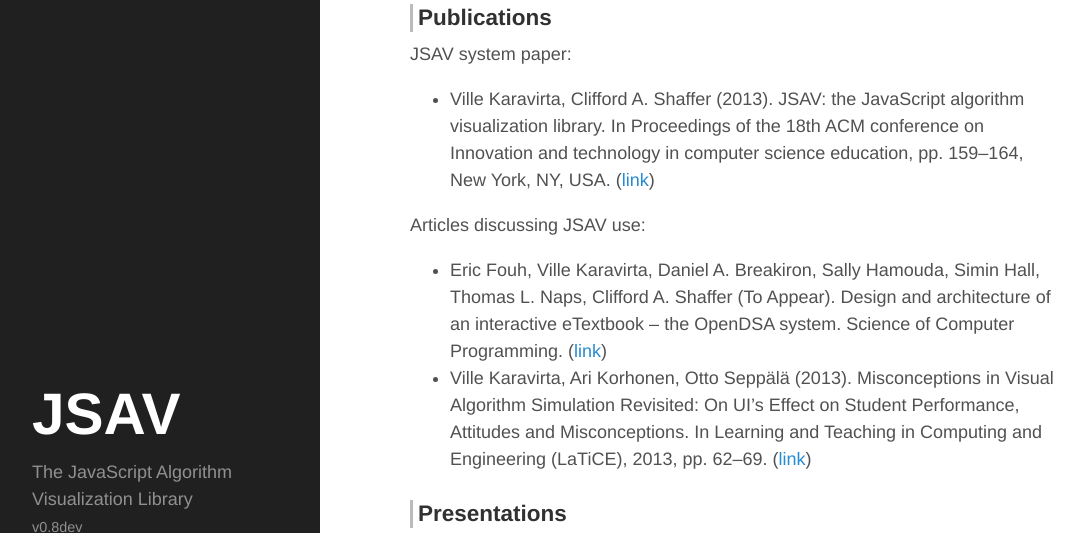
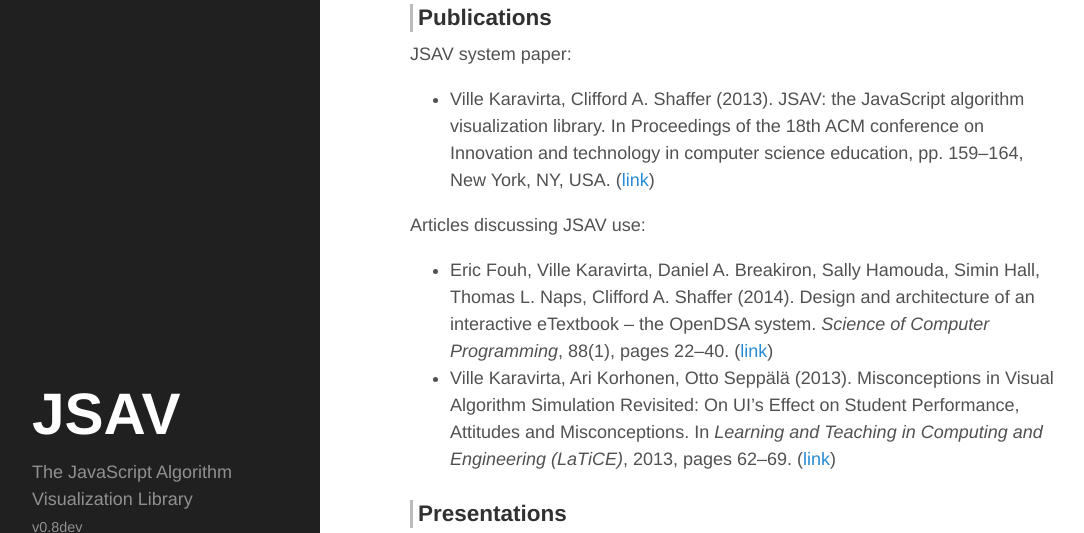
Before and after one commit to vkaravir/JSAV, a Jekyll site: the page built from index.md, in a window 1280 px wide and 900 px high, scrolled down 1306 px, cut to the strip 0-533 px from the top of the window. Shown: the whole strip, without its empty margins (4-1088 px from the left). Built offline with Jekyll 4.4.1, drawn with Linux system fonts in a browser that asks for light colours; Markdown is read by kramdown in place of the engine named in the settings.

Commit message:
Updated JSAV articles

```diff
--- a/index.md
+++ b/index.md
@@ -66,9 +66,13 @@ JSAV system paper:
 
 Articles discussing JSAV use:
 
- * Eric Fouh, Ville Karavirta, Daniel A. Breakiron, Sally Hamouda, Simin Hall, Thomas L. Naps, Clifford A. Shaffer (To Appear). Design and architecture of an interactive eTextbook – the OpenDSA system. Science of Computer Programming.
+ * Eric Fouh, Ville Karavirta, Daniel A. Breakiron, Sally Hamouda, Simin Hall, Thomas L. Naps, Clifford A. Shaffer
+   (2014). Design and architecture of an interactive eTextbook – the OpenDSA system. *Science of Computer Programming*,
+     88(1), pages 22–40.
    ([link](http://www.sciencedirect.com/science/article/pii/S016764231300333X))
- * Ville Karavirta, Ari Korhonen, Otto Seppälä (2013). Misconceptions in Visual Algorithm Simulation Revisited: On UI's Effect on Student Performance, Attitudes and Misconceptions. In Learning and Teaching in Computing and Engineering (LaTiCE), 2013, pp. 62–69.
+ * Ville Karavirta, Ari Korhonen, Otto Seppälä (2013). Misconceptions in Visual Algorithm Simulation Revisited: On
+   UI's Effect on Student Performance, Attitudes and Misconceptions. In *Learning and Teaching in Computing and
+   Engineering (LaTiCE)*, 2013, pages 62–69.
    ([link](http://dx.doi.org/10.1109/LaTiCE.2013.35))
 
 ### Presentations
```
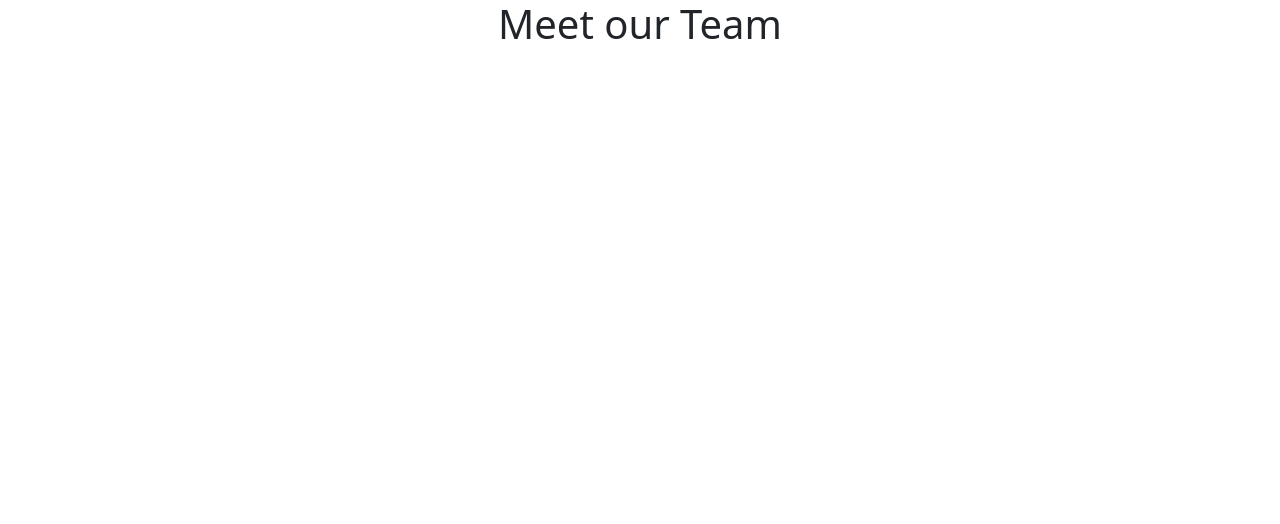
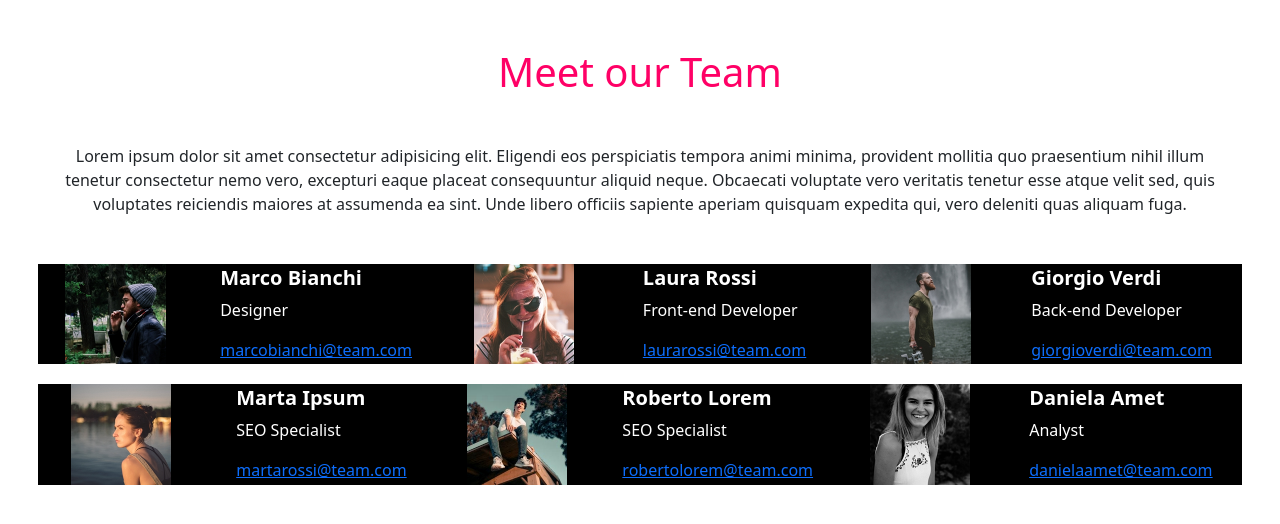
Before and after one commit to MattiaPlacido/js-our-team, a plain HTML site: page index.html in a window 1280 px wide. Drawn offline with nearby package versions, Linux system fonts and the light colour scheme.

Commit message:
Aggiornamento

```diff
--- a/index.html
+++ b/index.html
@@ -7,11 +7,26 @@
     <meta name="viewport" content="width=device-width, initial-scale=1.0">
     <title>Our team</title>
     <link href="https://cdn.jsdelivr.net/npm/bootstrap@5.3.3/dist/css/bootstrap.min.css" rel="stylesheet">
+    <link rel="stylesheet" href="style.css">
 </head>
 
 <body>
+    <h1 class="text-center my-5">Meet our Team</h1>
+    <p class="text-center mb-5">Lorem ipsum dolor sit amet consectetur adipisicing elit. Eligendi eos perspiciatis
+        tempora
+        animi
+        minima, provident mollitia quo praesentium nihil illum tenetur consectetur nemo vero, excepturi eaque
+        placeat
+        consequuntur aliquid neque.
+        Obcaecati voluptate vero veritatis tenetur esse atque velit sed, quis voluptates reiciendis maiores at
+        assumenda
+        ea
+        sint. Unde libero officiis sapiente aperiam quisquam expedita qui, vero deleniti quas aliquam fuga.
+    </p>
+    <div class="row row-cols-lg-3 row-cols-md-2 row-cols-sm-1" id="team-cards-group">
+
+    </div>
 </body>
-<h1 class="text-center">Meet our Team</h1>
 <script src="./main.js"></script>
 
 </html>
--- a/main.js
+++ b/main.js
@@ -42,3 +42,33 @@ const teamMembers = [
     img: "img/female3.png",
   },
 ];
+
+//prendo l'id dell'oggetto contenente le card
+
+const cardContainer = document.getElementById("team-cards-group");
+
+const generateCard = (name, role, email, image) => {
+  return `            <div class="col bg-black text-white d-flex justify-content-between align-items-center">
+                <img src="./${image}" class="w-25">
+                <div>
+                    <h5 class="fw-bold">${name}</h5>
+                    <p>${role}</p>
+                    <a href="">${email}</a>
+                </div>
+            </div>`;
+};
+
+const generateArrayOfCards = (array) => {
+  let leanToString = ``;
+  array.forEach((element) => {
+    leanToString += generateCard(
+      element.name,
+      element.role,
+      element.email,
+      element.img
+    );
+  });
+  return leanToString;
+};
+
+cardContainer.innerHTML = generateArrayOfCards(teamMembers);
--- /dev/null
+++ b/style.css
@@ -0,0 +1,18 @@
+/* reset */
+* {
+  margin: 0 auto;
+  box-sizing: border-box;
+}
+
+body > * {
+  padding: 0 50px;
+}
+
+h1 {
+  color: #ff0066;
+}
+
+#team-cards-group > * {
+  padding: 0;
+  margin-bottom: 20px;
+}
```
━━━━
- Exercise prompt:
The job here is to find each line above with the word "Karavirta" and copy it.

- Result for this exercise:
- * Eric Fouh, Ville Karavirta, Daniel A. Breakiron, Sally Hamouda, Simin Hall, Thomas L. Naps, Clifford A. Shaffer (To Appear). Design and architecture of an interactive eTextbook – the OpenDSA system. Science of Computer Programming.
+ * Eric Fouh, Ville Karavirta, Daniel A. Breakiron, Sally Hamouda, Simin Hall, Thomas L. Naps, Clifford A. Shaffer
- * Ville Karavirta, Ari Korhonen, Otto Seppälä (2013). Misconceptions in Visual Algorithm Simulation Revisited: On UI's Effect on Student Performance, Attitudes and Misconceptions. In Learning and Teaching in Computing and Engineering (LaTiCE), 2013, pp. 62–69.
+ * Ville Karavirta, Ari Korhonen, Otto Seppälä (2013). Misconceptions in Visual Algorithm Simulation Revisited: On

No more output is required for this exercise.